> What to produce: Each record must be copied in full and unchanged; any image it holds is excluded.

> Data listing:
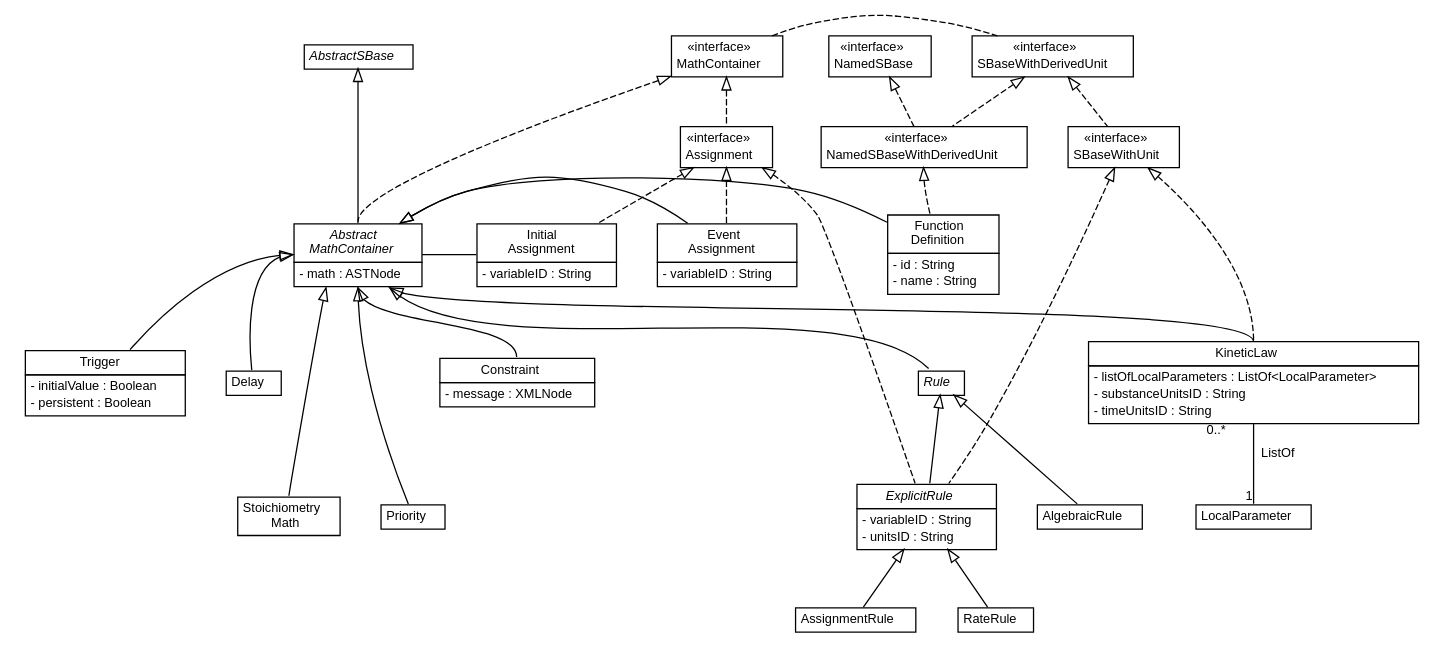
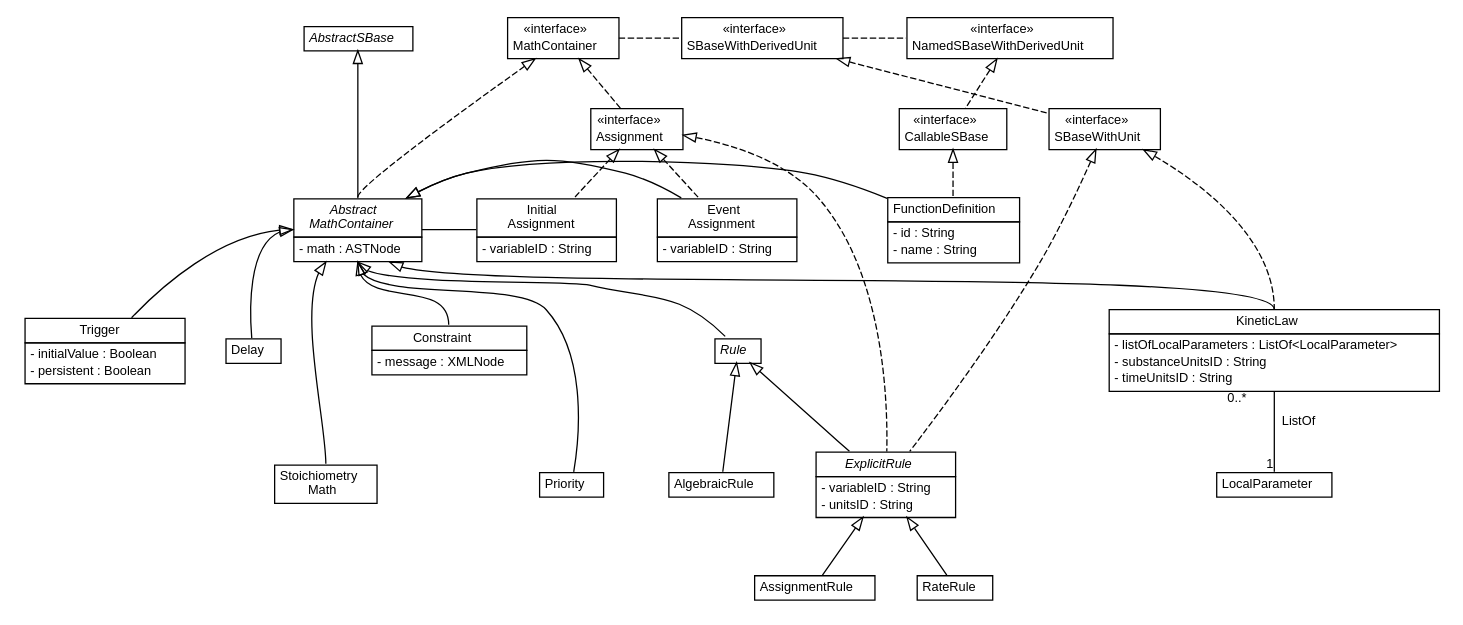
Before and after one commit to sbmlteam/jsbml: the diagram in doc/img/MathContainer.dot, drawn with Graphviz. The commit also changed 10 other files, not shown here.

Commit message:
Updated and improved the documentation about differences between JSBML and libSBML.

```diff
--- a/doc/img/MathContainer.dot
+++ b/doc/img/MathContainer.dot
@@ -19,7 +19,7 @@
 // <tr><td align="center" balign="center"> SBase </td></tr>
 // 		</table></td></tr>
 // 		</table>>, fontname="Helvetica", fontcolor="black", fontsize=10.0];
-// //org.sbml.jsbml.NamedSBaseWithDerivedUnit implements org.sbml.jsbml.NamedSBase
+// //org.sbml.jsbml.CallableSBase implements org.sbml.jsbml.NamedSBaseWithDerivedUnit
 // 	c:p -> c11:p [dir=back,arrowtail=empty,style=dashed];
 // //org.sbml.jsbml.AbstractSBase implements org.sbml.jsbml.SBase
 // 	c:p -> c18:p [dir=back,arrowtail=empty,style=dashed];
@@ -114,11 +114,11 @@
 // <tr><td align="center" balign="center"> ListOf&lt;T extends SBase&gt; </td></tr>
 // 		</table></td></tr>
 // 		</table>>, fontname="Helvetica", fontcolor="black", fontsize=10.0];
-	// org.sbml.jsbml.NamedSBaseWithDerivedUnit
-	c11 [height=0.1,width=0.1,label=<<table title="org.sbml.jsbml.NamedSBaseWithDerivedUnit" border="0" cellborder="1" cellspacing="0" cellpadding="2" port="p">
+	// org.sbml.jsbml.CallableSBase
+	c11 [height=0.1,width=0.1,label=<<table title="org.sbml.jsbml.CallableSBase" border="0" cellborder="1" cellspacing="0" cellpadding="2" port="p">
 		<tr><td><table border="0" cellspacing="0" cellpadding="1">
 <tr><td align="center" balign="center"> &#171;interface&#187; </td></tr>
-<tr><td align="center" balign="center"> NamedSBaseWithDerivedUnit </td></tr>
+<tr><td align="center" balign="center"> CallableSBase </td></tr>
 		</table></td></tr>
 		</table>>, fontname="Helvetica", fontcolor="black", fontsize=10.0];
 	// org.sbml.jsbml.AbstractMathContainer
@@ -158,7 +158,7 @@
 	// org.sbml.jsbml.FunctionDefinition
 	c17 [height=0.1,label=<<table title="org.sbml.jsbml.FunctionDefinition" border="0" cellborder="1" cellspacing="0" cellpadding="2" port="p">
 		<tr><td><table border="0" cellspacing="0" cellpadding="1">
-<tr><td align="center" balign="center"> Function<br/>Definition </td></tr>
+<tr><td align="center" balign="center"> FunctionDefinition </td></tr>
 		</table></td></tr>
 		<tr><td><table border="0" cellspacing="0" cellpadding="1">
 <tr><td align="left" balign="left"> - id : String </td></tr>
@@ -183,7 +183,7 @@
 	//org.sbml.jsbml.EventAssignment extends org.sbml.jsbml.AbstractMathContainer
 	c12:p -> c0:p [dir=back,arrowtail=empty];
 	//org.sbml.jsbml.Rule extends org.sbml.jsbml.AbstractMathContainer
-	c12:se -> c1:nw [dir=back,arrowtail=empty];
+	c12:s -> c1:nw [dir=back,arrowtail=empty];
 	//org.sbml.jsbml.AlgebraicRule extends org.sbml.jsbml.Rule
 	c1:p -> c2:p [dir=back,arrowtail=empty];
 	//org.sbml.jsbml.ExplicitRule extends org.sbml.jsbml.Rule
@@ -224,7 +224,7 @@
 	c16:s -> c21:p [taillabel="0..*       ", label="  ListOf", headlabel="1", fontname="Helvetica", fontcolor="black", fontsize=10.0, color="black", arrowhead=none, arrowtail=diamond];
 	//org.sbml.jsbml.FunctionDefinition extends org.sbml.jsbml.AbstractMathContainer
 	c12:p -> c17:p [dir=back,arrowtail=empty];
-	//org.sbml.jsbml.FunctionDefinition implements org.sbml.jsbml.NamedSBaseWithDerivedUnit
+	//org.sbml.jsbml.FunctionDefinition implements org.sbml.jsbml.CallableSBase
 	c11:s -> c17:p [dir=back,arrowtail=empty,style=dashed];
 	// MathContainer
 	c18[label=<<table title="org.sbml.jsbml.MathContainer" border="0" cellborder="1" cellspacing="0" cellpadding="2" port="p">
@@ -260,11 +260,11 @@
 <tr><td align="center" balign="center"> SBaseWithDerivedUnit </td></tr>
 		</table></td></tr>
 		</table>>, fontname="Helvetica", fontcolor="black", fontsize=10.0];
-        // NamedSBase
-        c23 [height=0.1,width=0.1,label=<<table title="org.sbml.jsbml.NamedSBase" border="0" cellborder="1" cellspacing="0" cellpadding="2" port="p">
+        // NamedSBaseWithDerivedUnit
+        c23 [height=0.1,width=0.1,label=<<table title="org.sbml.jsbml.NamedSBaseWithDerivedUnit" border="0" cellborder="1" cellspacing="0" cellpadding="2" port="p">
 		<tr><td><table border="0" cellspacing="0" cellpadding="1">
 <tr><td align="center" balign="center"> &#171;interface&#187; </td></tr>
-<tr><td align="center" balign="center"> NamedSBase </td></tr>
+<tr><td align="center" balign="center"> NamedSBaseWithDerivedUnit </td></tr>
 		</table></td></tr>
 		</table>>, fontname="Helvetica", fontcolor="black", fontsize=10.0];
 	// org.sbml.jsbml.SBaseWithUnit
@@ -295,7 +295,8 @@
 c1:s -> c17:n [style="invis"];
 c18:p -> c22:p [dir=back,arrowtail=none,style=dashed,arrowhead=empty];
 // c22:p -> c12:n [dir=back,arrowtail=empty,style=dashed];
-c22:p -> c11:p [dir=back,arrowtail=empty,style=dashed];
+c22:p -> c23:p [dir=back,arrowtail=empty,style=dashed];
+{rank="same"; c22; c23}
 c23:p -> c11:p [dir=back,arrowtail=empty,style=dashed];
 c22:p -> c33:p [dir=back,arrowtail=empty,style=dashed];
 c33:p -> c32:p [dir=back,arrowtail=empty,style=dashed]; // ExplicitRule
```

> Result for this exercise:
Before and after one commit to sbmlteam/jsbml: the diagram in doc/img/MathContainer.dot, drawn with Graphviz. The commit also changed 10 other files, not shown here.

Commit message:
Updated and improved the documentation about differences between JSBML and libSBML.

```diff
--- a/doc/img/MathContainer.dot
+++ b/doc/img/MathContainer.dot
@@ -19,7 +19,7 @@
 // <tr><td align="center" balign="center"> SBase </td></tr>
 // 		</table></td></tr>
 // 		</table>>, fontname="Helvetica", fontcolor="black", fontsize=10.0];
-// //org.sbml.jsbml.NamedSBaseWithDerivedUnit implements org.sbml.jsbml.NamedSBase
+// //org.sbml.jsbml.CallableSBase implements org.sbml.jsbml.NamedSBaseWithDerivedUnit
 // 	c:p -> c11:p [dir=back,arrowtail=empty,style=dashed];
 // //org.sbml.jsbml.AbstractSBase implements org.sbml.jsbml.SBase
 // 	c:p -> c18:p [dir=back,arrowtail=empty,style=dashed];
@@ -114,11 +114,11 @@
 // <tr><td align="center" balign="center"> ListOf&lt;T extends SBase&gt; </td></tr>
 // 		</table></td></tr>
 // 		</table>>, fontname="Helvetica", fontcolor="black", fontsize=10.0];
-	// org.sbml.jsbml.NamedSBaseWithDerivedUnit
-	c11 [height=0.1,width=0.1,label=<<table title="org.sbml.jsbml.NamedSBaseWithDerivedUnit" border="0" cellborder="1" cellspacing="0" cellpadding="2" port="p">
+	// org.sbml.jsbml.CallableSBase
+	c11 [height=0.1,width=0.1,label=<<table title="org.sbml.jsbml.CallableSBase" border="0" cellborder="1" cellspacing="0" cellpadding="2" port="p">
 		<tr><td><table border="0" cellspacing="0" cellpadding="1">
 <tr><td align="center" balign="center"> &#171;interface&#187; </td></tr>
-<tr><td align="center" balign="center"> NamedSBaseWithDerivedUnit </td></tr>
+<tr><td align="center" balign="center"> CallableSBase </td></tr>
 		</table></td></tr>
 		</table>>, fontname="Helvetica", fontcolor="black", fontsize=10.0];
 	// org.sbml.jsbml.AbstractMathContainer
@@ -158,7 +158,7 @@
 	// org.sbml.jsbml.FunctionDefinition
 	c17 [height=0.1,label=<<table title="org.sbml.jsbml.FunctionDefinition" border="0" cellborder="1" cellspacing="0" cellpadding="2" port="p">
 		<tr><td><table border="0" cellspacing="0" cellpadding="1">
-<tr><td align="center" balign="center"> Function<br/>Definition </td></tr>
+<tr><td align="center" balign="center"> FunctionDefinition </td></tr>
 		</table></td></tr>
 		<tr><td><table border="0" cellspacing="0" cellpadding="1">
 <tr><td align="left" balign="left"> - id : String </td></tr>
@@ -183,7 +183,7 @@
 	//org.sbml.jsbml.EventAssignment extends org.sbml.jsbml.AbstractMathContainer
 	c12:p -> c0:p [dir=back,arrowtail=empty];
 	//org.sbml.jsbml.Rule extends org.sbml.jsbml.AbstractMathContainer
-	c12:se -> c1:nw [dir=back,arrowtail=empty];
+	c12:s -> c1:nw [dir=back,arrowtail=empty];
 	//org.sbml.jsbml.AlgebraicRule extends org.sbml.jsbml.Rule
 	c1:p -> c2:p [dir=back,arrowtail=empty];
 	//org.sbml.jsbml.ExplicitRule extends org.sbml.jsbml.Rule
@@ -224,7 +224,7 @@
 	c16:s -> c21:p [taillabel="0..*       ", label="  ListOf", headlabel="1", fontname="Helvetica", fontcolor="black", fontsize=10.0, color="black", arrowhead=none, arrowtail=diamond];
 	//org.sbml.jsbml.FunctionDefinition extends org.sbml.jsbml.AbstractMathContainer
 	c12:p -> c17:p [dir=back,arrowtail=empty];
-	//org.sbml.jsbml.FunctionDefinition implements org.sbml.jsbml.NamedSBaseWithDerivedUnit
+	//org.sbml.jsbml.FunctionDefinition implements org.sbml.jsbml.CallableSBase
 	c11:s -> c17:p [dir=back,arrowtail=empty,style=dashed];
 	// MathContainer
 	c18[label=<<table title="org.sbml.jsbml.MathContainer" border="0" cellborder="1" cellspacing="0" cellpadding="2" port="p">
@@ -260,11 +260,11 @@
 <tr><td align="center" balign="center"> SBaseWithDerivedUnit </td></tr>
 		</table></td></tr>
 		</table>>, fontname="Helvetica", fontcolor="black", fontsize=10.0];
-        // NamedSBase
-        c23 [height=0.1,width=0.1,label=<<table title="org.sbml.jsbml.NamedSBase" border="0" cellborder="1" cellspacing="0" cellpadding="2" port="p">
+        // NamedSBaseWithDerivedUnit
+        c23 [height=0.1,width=0.1,label=<<table title="org.sbml.jsbml.NamedSBaseWithDerivedUnit" border="0" cellborder="1" cellspacing="0" cellpadding="2" port="p">
 		<tr><td><table border="0" cellspacing="0" cellpadding="1">
 <tr><td align="center" balign="center"> &#171;interface&#187; </td></tr>
-<tr><td align="center" balign="center"> NamedSBase </td></tr>
+<tr><td align="center" balign="center"> NamedSBaseWithDerivedUnit </td></tr>
 		</table></td></tr>
 		</table>>, fontname="Helvetica", fontcolor="black", fontsize=10.0];
 	// org.sbml.jsbml.SBaseWithUnit
@@ -295,7 +295,8 @@
 c1:s -> c17:n [style="invis"];
 c18:p -> c22:p [dir=back,arrowtail=none,style=dashed,arrowhead=empty];
 // c22:p -> c12:n [dir=back,arrowtail=empty,style=dashed];
-c22:p -> c11:p [dir=back,arrowtail=empty,style=dashed];
+c22:p -> c23:p [dir=back,arrowtail=empty,style=dashed];
+{rank="same"; c22; c23}
 c23:p -> c11:p [dir=back,arrowtail=empty,style=dashed];
 c22:p -> c33:p [dir=back,arrowtail=empty,style=dashed];
 c33:p -> c32:p [dir=back,arrowtail=empty,style=dashed]; // ExplicitRule
```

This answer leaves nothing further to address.